CNN's Anderson Cooper said Risch was the only one of the 14 who would agree to appear on his show Tuesday night. Risch and Idaho Sen. Mike Crapo joined 12 colleagues in a letter to Majority Leader Harry Reid, D-Nev., Monday saying they would support a filibuster to stop a vote.
Risch conceded that Reid, with the help of Republicans including Arizona Sen. John McCain, will likely muster the 60 votes necessary to stop a filibuster, limit debate and force a vote. The procedural vote is scheduled Thursday.
"I think there's clearly 60 votes to override a filibuster," Risch told Cooper. "There's going to be a debate this week."
Added Risch: "I'm committed to defeat any legislation that interferes with a law-abiding citizen's right under the Constitution - which is a right just like freedom of speech, freedom of religion and freedom of association in Amendment One. Amendment Two gives every American the right to keep and bear arms."
Risch appeared on "CBS This Morning" on Wednesday, defending the Senate minority's most powerful procedural tool. "The filibuster is simply a tactic to stop the bill from passing," he said. "If you're successful on the filibuster, it's over, it's done, and that would be my preference."
Background checks some Republicans support are ineffective, Risch said. "One of the problems we have ... is focusing on expanding a background check system that simply does not work and casts a burden on people that are exercising a constitutional right."
In an interview Tuesday on National Public Radio, Risch defended the filibuster while expressing sympathy for the families of 20 children and six adults killed in Newtown, Conn. "As far as firearms deaths are concerned, they're awful. They're terrible. I'm a father and a grandfather. I can't imagine if you had someone who was caught in it."
Crapo was unable to accommodate requests from CNN, MSNBC and the New York Times, said spokesman Lindsay Nothern.

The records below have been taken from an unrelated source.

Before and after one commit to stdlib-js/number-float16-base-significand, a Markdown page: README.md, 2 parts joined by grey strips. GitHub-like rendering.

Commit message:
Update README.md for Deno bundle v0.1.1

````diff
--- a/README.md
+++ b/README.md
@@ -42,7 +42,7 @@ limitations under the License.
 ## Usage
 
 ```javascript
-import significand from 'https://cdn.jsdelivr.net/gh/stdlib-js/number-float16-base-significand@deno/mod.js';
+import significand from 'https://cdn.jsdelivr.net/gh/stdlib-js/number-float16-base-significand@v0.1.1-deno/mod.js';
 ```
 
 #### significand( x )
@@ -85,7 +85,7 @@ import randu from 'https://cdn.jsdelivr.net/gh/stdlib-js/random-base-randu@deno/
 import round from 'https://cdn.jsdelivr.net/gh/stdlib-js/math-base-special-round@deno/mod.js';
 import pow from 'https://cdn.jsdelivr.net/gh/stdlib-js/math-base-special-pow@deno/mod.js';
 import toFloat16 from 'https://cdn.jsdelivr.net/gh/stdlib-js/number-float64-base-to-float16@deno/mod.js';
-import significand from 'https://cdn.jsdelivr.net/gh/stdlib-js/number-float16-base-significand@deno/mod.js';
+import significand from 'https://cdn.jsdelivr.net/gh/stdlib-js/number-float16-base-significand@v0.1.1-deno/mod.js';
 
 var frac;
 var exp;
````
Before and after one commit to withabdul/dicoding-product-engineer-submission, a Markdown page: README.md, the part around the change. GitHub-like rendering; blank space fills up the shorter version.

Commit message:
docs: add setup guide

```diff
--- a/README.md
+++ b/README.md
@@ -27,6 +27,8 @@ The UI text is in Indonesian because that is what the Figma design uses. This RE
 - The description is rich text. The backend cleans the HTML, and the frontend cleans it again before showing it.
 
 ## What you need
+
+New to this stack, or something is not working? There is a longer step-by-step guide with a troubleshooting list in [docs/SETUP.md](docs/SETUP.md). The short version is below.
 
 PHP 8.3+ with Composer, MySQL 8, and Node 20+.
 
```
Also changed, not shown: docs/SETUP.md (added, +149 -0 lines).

But Crapo told KVNI radio in Coeur d'Alene he opposed "any role for the federal government in restricting the right to bear arms," including background checks.
Dan Popkey: 377-6438, Twitter: @IDS_politics